Lowell Fraud Case Leads To 16-Count Federal Indictment For Defrauding Investors

Allen Frederick Wichtendahl and Diana Stewart were indicted Thursday on 16 federal counts of defrauding investors of more than $1 million.

Wichtendahl, age 60, and Stewart, 49, both of Lowell, collected money from investors for projects, including a Nigerian power plant. A federal grand jury in Fort Smith handed down the charges, announced by Conner Eldridge, United States Attorney for the Western District of Arkansas, and Randy Coleman, Special Agent in Charge of the Arkansas Federal Bureau of Investigation.

Charges include three counts of mail fraud, three counts of wire fraud four counts of securities fraud, four counts of selling an unregistered security and two counts of money laundering.

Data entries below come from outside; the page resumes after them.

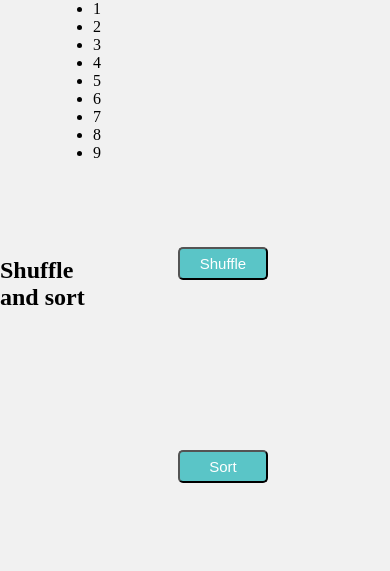
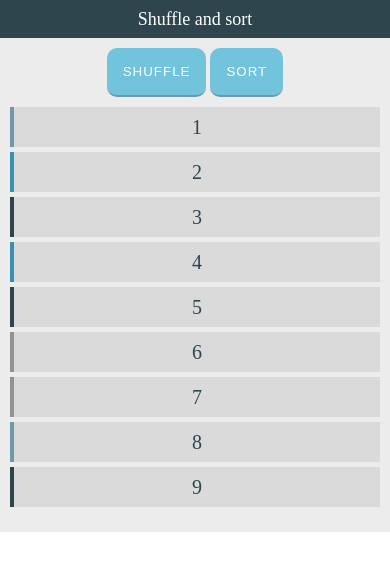
Before and after one commit to HRISHIKESH045/Shuffle_Sort, a plain HTML site: page index.html in a window 390 px wide. Drawn offline with Linux system fonts and the light colour scheme.

Commit message:
Update ext.css
Better Ui and Optimised Code. Changes are done in CSS.

```diff
--- a/ext.css
+++ b/ext.css
@@ -1,140 +1,301 @@
+html,
+body,
+div,
+span,
+applet,
+object,
+iframe,
+h1,
+h2,
+h3,
+h4,
+h5,
+h6,
+p,
+blockquote,
+pre,
+a,
+abbr,
+acronym,
+address,
+big,
+cite,
+code,
+del,
+dfn,
+em,
+img,
+ins,
+kbd,
+q,
+s,
+samp,
+small,
+strike,
+strong,
+sub,
+sup,
+tt,
+var,
+b,
+u,
+i,
+center,
+dl,
+dt,
+dd,
+ol,
+ul,
+li,
+fieldset,
+form,
+label,
+legend,
+table,
+caption,
+tbody,
+tfoot,
+thead,
+tr,
+th,
+td,
+article,
+aside,
+canvas,
+details,
+embed,
+figure,
+figcaption,
+footer,
+header,
+hgroup,
+menu,
+nav,
+output,
+ruby,
+section,
+summary,
+time,
+mark,
+audio,
+video {
+    margin: 0;
+    padding: 0;
+    border: 0;
+    font-size: 100%;
+    font: inherit;
+    vertical-align: baseline;
+}
+
+
+/* HTML5 display-role reset for older browsers */
+
 * {
     box-sizing: border-box;
-    margin: 0px;
-    padding: 0px;
+}
+
+article,
+aside,
+details,
+figcaption,
+figure,
+footer,
+header,
+hgroup,
+menu,
+nav,
+section {
+    display: block;
+}
+
+body {
+    line-height: 1;
+}
+
+ol,
+ul {
+    list-style: none;
+}
+
+blockquote,
+q {
+    quotes: none;
+}
+
+blockquote:before,
+blockquote:after,
+q:before,
+q:after {
+    content: "";
+    content: none;
+}
+
+table {
+    border-collapse: collapse;
+    border-spacing: 0;
 }
 
 .container {
-    display: flex;
-    justify-content: center;
-    align-items: center;
+    max-width: 960px;
+    margin: 0 auto;
 }
 
-.flex-container {
-    display: flex;
-    flex-direction: row;
-    height: 58vh;
-    width: 64vh;
-    justify-content: flex-start;
-    align-items: flex-start;
-    flex-wrap: wrap;
-    background-color: rgb(241, 241, 241);
+.heading {
+    font-size: 18px;
+    text-align: center;
+    margin: 10px 0;
 }
 
-.flex-item {
-    background-color: lightblue;
-    margin: 12px;
-    width: 122px;
-    height: 122px;
-    margin: 0px;
-    padding: 0px;
-    font-size: 3.5em;
-    text-align: center;
-    color: white;
+@media screen and (max-width: 767px) {
+    .heading {
+        background-color: #2F454E;
+        color: #fff;
+        margin: 0;
+        padding: 10px;
+    }
 }
 
-.btn-container {
+.row {
     display: flex;
-    flex-direction: column;
-    justify-content: flex-end;
-    width: 97px;
-    position: relative;
-    bottom: 289px;
-    height: 176px;
+    flex-wrap: wrap;
+    background-color: #ececec;
+}
+
+.row .col-8 {
+    flex: 2;
+}
+
+.row .col-8 ul {
+    margin-left: 0;
+    display: flex;
+    flex-wrap: wrap;
+}
+
+@media screen and (max-width: 767px) {
+    .row .col-8 ul {
+        padding: 0 10px 20px;
+    }
+}
+
+.row .col-8 ul li {
+    display: flex;
+    align-items: center;
+    justify-content: center;
+    height: 100px;
+    text-align: center;
+    flex: 0 0 33.33%;
+    max-width: 33.33%;
+    font-size: 40px;
+    color: #fff;
+}
+
+.row .col-8 ul li.c1 {
+    background-color: #6e88d7;
+}
+
+.row .col-8 ul li.c8 {
+    background: #c4b8f4;
+}
+
+.row .col-8 ul li.c5 {
+    background: #6e88d7;
+}
+
+.row .col-8 ul li.c2,
+.row .col-8 ul li.c4 {
+    background: #c4b8f4;
+}
+
+.row .col-8 ul li.c3,
+.row .col-8 ul li.c6 {
+    background: #c4b8f4;
+}
+
+.row .col-8 ul li.c3,
+.row .col-8 ul li.c7,
+.row .col-8 ul li.c9 {
+    background: #6e88d7;
+}
+
+@media screen and (max-width: 767px) {
+    .row .col-8 ul li {
+        flex: 0 0 100%;
+        max-width: 100%;
+        font-size: 20px;
+        height: auto;
+        padding: 10px;
+        color: #2F454E;
+        background-color: #dadada !important;
+        margin-bottom: 5px;
+    }
+    .row .col-8 ul li:first-child,
+    .row .col-8 ul li:nth-child(8) {
+        border-left: 4px solid #6F98A8;
+    }
+    .row .col-8 ul li:nth-child(2),
+    .row .col-8 ul li:nth-child(4) {
+        border-left: 4px solid #388FAE;
+    }
+    .row .col-8 ul li:nth-child(6),
+    .row .col-8 ul li:nth-child(7) {
+        border-left: 4px solid #929292;
+    }
+    .row .col-8 ul li:nth-child(3),
+    .row .col-8 ul li:nth-child(5),
+    .row .col-8 ul li:nth-child(9) {
+        border-left: 4px solid #2F454E;
+    }
+}
+
+@media screen and (max-width: 767px) {
+    .row .col-8 {
+        order: 1;
+        flex: 0 0 100%;
+        max-width: 100%;
+    }
+}
+
+.row .col-4 {
+    flex: 1;
+    padding: 20px;
+    text-align: center;
+}
+
+@media screen and (max-width: 767px) {
+    .row .col-4 {
+        flex: 0 0 100%;
+        max-width: 100%;
+        order: -1;
+        padding: 10px;
+    }
 }
 
 .btn {
-    background-color: rgb(90, 197, 199);
-    width: 90px;
-    font-size: 15px;
-    color: white;
-    padding: 5px;
-    margin: 5px;
-    border-radius: 5px;
+    width: 100%;
+    color: #fff;
+    padding: 16px;
+    border-radius: 10px;
+    border: 0;
+    outline: none !important;
+    cursor: pointer;
+    background-color: #72C3DC;
+    text-transform: uppercase;
+    letter-spacing: 1px;
+    border-bottom: 2px solid #6F98A8;
+    margin-bottom: 20px;
 }
 
-header {
-    position: relative;
-    left: 45%;
+.btn:last-child {
+    margin-bottom: 0;
 }
 
-#one {
-    background-color: rgb(6, 92, 105);
-    order: 1;
+@media screen and (max-width: 767px) {
+    .btn {
+        flex: 1;
+        width: auto;
+        margin-bottom: 0;
+    }
 }
 
-#two {
-    background-color: rgb(226, 145, 86);
-    order: 2;
-}
 
-#three {
-    background-color: rgb(94, 94, 223);
-    order: 3;
-}
-
-#four {
-    background-color: rgb(226, 145, 86);
-    order: 4;
-}
-
-#five {
-    background-color: rgb(94, 94, 223);
-    order: 5;
-}
-
-#six {
-    background-color: darkgray;
-    order: 6;
-}
-
-#seven {
-    background-color: darkgray;
-    order: 7;
-}
-
-#eight {
-    background-color: rgb(6, 92, 105);
-    order: 8;
-}
-
-#nine {
-    background-color: rgb(226, 145, 86);
-    order: 9;
-}
-
-#ten {
-    order: 10;
-}
-
-@media only screen and (max-width: 997px) {
-    body {
-        background-color: rgb(241, 241, 241);
-    }
-    .flex-item {
-        width: 100%;
-        margin: 5px;
-        height: 40px;
-        font-size: 20px;
-    }
-    header {
-        visibility: hidden;
-    }
-    .btn-container {
-        display: flex;
-        position: relative;
-        bottom: 130%;
-        flex-direction: row;
-        width: 100%;
-        height: 35%;
-    }
-    .btn {
-        text-align: center;
-        padding: 5px;
-        height: 33px;
-        margin: 85px;
-    }
-    h3 {
-        background-color: black;
-    }
-}
+/*# sourceMappingURL=main.css.map */
```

Stewart was charged with aiding and abetting on all 16 counts.

According to court documents Wichtendahl solicited investors to make payments to “New Vision Technology.” The scheme dates back to the mid-1990s and continued after he moved from Florida to northwest Arkansas.

“Wichtendahl coaxed investors by representing that New Vision Technology sold products in Bulgaria and planned to build a power plant, sell tractors, and establish a cassava processing facility in Nigeria,” according to court documents. “Wichtendahl also established a misleading website and represented that he had made a $12 million capital investment in the company.

"From July 2009 to September 2012, Wichtendahl and Stewart collected over one million dollars from investors. The majority of this money was used to pay for Wichtendahl and Stewart’s personal expenses and to maintain the appearance of a legitimate business enterprise. Investors received nothing in return for their money.” 

The two face the following maximum penalties for each count charged: (1) mail fraud—$250,000 fine and 20 years imprisonment; (2) wire fraud—$250,000 fine and 20 years imprisonment; (3) securities fraud—$5 million fine and 20 years imprisonment; (4) failure to register a security—$10,000 fine and 5 years imprisonment; (5) money laundering—$250,000 fine (or twice the amount of criminally derived property) and 10 years imprisonment.

“As this case and others demonstrate, it is a priority for our office to investigate and prosecute those who swindle investors out of their hard-earned money by fraud and deceit,” Eldridge said.

Investigation for the case was handled by the FBI, IRS, the Rogers Police Department and the United States Postal Service.